Report back every line from the entries below in which the word "class" occurs.

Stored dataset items
[Start of Attachment]
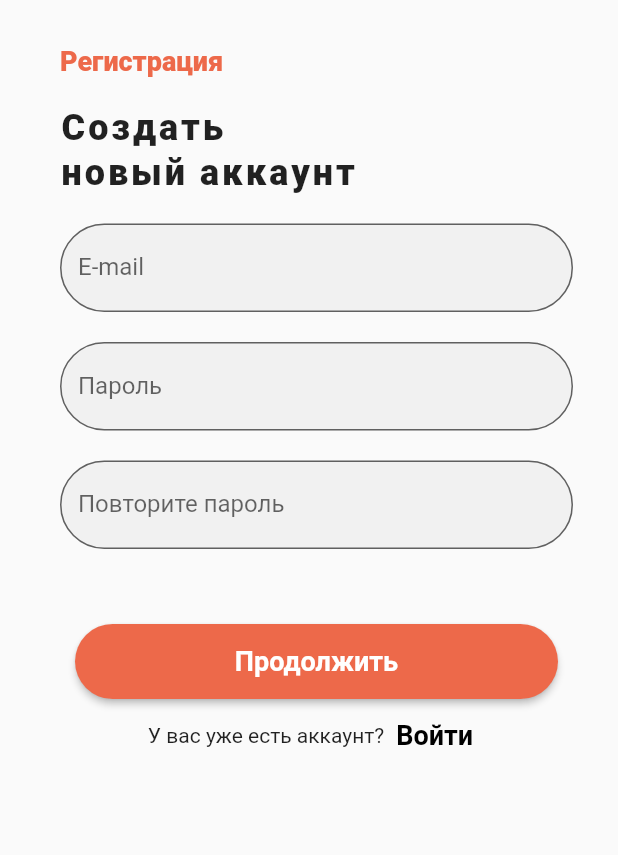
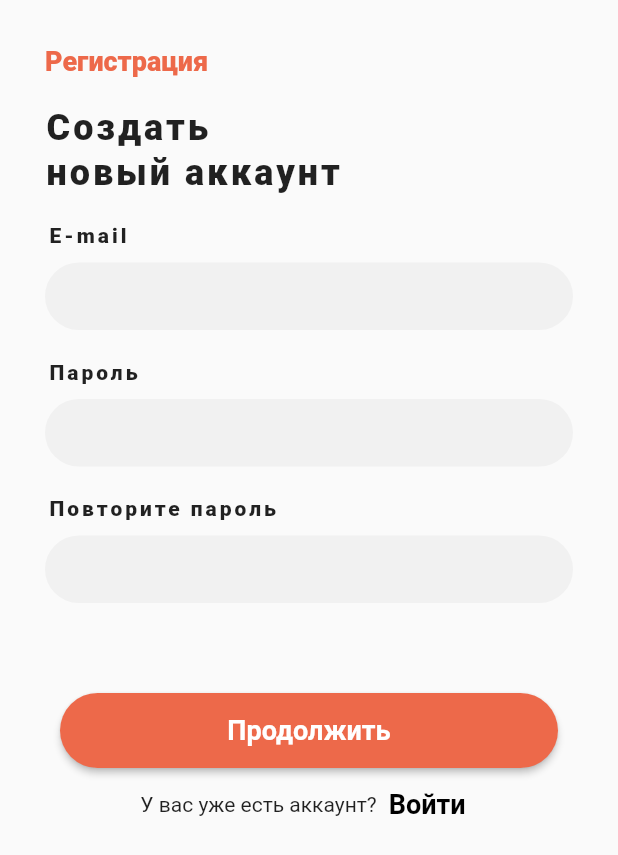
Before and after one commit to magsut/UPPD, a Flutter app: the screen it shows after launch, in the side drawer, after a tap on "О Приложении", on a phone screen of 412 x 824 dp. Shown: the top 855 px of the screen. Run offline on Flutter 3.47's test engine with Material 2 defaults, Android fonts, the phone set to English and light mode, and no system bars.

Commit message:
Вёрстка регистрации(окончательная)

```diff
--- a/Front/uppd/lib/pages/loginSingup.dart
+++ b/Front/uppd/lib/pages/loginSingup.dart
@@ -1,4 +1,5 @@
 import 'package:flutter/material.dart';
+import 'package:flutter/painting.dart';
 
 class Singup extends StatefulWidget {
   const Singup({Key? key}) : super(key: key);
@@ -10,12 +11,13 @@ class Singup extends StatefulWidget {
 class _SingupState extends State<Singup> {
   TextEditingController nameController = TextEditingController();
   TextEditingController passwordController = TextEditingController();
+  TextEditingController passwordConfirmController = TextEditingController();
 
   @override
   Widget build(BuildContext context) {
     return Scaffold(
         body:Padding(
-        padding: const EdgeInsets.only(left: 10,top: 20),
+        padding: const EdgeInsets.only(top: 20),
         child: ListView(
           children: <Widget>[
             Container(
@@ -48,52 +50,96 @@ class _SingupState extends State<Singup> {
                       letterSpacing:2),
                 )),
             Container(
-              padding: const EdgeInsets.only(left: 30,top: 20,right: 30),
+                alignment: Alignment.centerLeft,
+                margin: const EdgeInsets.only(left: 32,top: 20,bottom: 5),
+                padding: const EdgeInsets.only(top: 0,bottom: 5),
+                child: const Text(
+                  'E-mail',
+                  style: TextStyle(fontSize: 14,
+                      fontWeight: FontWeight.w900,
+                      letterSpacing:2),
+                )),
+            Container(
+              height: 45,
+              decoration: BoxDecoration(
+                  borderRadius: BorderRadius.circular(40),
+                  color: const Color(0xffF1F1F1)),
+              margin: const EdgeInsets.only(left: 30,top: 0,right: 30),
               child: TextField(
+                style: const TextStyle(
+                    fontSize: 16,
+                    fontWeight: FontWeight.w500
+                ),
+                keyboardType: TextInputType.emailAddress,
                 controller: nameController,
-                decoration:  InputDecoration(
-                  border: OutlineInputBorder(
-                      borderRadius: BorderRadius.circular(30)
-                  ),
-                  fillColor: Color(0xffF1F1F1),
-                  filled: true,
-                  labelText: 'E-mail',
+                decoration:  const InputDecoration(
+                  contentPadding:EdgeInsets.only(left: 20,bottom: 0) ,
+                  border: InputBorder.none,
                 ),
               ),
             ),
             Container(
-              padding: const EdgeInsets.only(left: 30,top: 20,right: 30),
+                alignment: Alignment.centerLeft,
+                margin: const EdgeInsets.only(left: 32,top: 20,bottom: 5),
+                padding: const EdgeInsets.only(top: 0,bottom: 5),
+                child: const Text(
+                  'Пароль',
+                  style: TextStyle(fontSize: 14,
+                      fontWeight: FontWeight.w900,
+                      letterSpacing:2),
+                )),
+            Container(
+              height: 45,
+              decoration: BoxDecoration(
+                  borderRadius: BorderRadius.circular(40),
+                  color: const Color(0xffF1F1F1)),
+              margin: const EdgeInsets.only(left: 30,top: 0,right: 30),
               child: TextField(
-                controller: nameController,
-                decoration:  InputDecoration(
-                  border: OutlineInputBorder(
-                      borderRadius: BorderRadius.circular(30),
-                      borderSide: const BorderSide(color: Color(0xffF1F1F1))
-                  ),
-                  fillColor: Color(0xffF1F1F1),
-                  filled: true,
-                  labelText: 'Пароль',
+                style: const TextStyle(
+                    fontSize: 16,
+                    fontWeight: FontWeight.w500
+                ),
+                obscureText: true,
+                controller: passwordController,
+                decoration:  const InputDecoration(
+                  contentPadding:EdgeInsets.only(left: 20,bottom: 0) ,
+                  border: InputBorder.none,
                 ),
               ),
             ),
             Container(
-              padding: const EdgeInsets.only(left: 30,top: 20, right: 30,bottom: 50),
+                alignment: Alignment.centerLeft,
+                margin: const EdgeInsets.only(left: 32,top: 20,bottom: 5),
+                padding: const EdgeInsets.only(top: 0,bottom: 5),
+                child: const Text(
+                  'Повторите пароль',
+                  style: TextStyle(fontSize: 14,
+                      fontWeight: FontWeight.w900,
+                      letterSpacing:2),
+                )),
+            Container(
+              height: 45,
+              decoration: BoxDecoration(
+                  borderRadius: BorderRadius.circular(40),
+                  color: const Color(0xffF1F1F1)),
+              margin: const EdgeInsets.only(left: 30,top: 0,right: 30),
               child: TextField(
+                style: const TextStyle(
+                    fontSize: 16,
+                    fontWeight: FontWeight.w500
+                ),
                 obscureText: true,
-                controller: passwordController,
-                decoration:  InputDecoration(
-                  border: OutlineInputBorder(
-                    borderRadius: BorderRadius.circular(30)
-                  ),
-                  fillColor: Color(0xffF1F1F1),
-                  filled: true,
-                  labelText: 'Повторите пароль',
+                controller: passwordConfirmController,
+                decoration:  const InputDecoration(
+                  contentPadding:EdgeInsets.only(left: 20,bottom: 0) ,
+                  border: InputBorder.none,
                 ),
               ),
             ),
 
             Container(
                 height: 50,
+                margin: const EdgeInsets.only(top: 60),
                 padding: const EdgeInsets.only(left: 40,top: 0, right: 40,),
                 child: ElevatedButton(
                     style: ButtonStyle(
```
[End of Attachment]
[Start of Attachment]
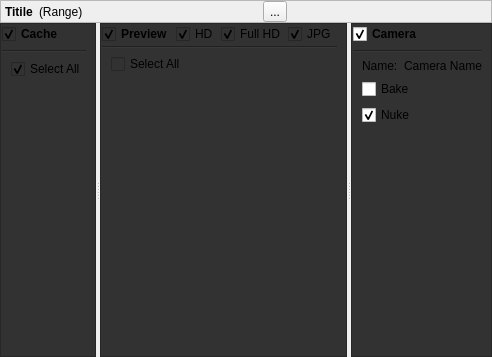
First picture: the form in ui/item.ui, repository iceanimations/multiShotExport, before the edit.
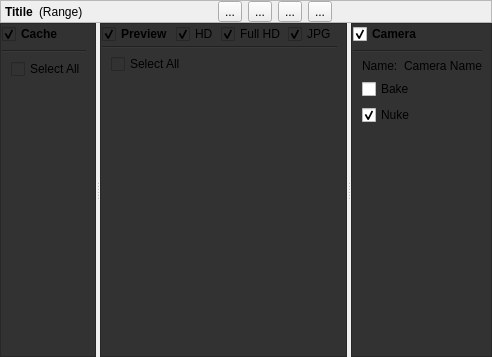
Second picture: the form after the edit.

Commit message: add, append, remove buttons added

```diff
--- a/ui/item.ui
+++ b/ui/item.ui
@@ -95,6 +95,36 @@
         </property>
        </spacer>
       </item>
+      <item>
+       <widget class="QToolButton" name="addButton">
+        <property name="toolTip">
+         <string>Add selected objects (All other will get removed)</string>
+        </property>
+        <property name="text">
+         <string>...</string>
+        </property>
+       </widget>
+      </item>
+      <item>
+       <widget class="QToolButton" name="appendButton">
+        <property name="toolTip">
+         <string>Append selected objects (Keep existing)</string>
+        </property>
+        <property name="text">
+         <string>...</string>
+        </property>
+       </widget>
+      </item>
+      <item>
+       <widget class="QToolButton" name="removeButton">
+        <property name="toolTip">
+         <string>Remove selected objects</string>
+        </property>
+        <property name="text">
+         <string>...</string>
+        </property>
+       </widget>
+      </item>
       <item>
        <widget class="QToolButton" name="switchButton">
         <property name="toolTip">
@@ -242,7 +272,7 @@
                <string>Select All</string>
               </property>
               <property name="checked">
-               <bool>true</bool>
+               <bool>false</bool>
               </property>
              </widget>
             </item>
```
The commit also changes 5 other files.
[End of Attachment]
[Start of Attachment]
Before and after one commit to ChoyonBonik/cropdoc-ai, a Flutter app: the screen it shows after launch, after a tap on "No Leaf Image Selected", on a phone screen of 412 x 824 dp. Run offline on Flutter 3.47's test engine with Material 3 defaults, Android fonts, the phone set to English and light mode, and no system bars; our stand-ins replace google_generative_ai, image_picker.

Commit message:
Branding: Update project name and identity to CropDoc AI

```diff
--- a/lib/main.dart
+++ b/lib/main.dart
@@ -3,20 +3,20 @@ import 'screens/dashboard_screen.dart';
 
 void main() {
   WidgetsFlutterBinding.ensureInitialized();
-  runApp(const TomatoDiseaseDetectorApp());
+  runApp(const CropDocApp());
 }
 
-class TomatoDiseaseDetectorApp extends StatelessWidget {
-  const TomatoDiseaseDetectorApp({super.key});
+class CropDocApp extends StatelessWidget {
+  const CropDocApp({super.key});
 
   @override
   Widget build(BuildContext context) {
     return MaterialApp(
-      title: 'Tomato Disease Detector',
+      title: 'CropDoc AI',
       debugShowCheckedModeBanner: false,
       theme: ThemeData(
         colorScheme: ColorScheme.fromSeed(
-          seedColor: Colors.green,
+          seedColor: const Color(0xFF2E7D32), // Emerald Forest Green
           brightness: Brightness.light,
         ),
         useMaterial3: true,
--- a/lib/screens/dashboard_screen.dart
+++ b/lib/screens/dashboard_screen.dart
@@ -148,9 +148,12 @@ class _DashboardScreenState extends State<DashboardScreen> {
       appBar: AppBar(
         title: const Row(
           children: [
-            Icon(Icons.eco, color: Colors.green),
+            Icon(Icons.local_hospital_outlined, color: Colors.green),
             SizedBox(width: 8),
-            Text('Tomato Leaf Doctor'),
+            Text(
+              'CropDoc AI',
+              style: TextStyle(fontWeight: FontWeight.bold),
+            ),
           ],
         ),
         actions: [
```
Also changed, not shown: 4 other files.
[End of Attachment]
RESPONSE TO THIS EXERCISE
 class Singup extends StatefulWidget {
@@ -10,12 +11,13 @@ class Singup extends StatefulWidget {
 class _SingupState extends State<Singup> {
@@ -48,52 +50,96 @@ class _SingupState extends State<Singup> {
+       <widget class="QToolButton" name="addButton">
+       <widget class="QToolButton" name="appendButton">
+       <widget class="QToolButton" name="removeButton">
        <widget class="QToolButton" name="switchButton">
-class TomatoDiseaseDetectorApp extends StatelessWidget {
+class CropDocApp extends StatelessWidget {
@@ -148,9 +148,12 @@ class _DashboardScreenState extends State<DashboardScreen> {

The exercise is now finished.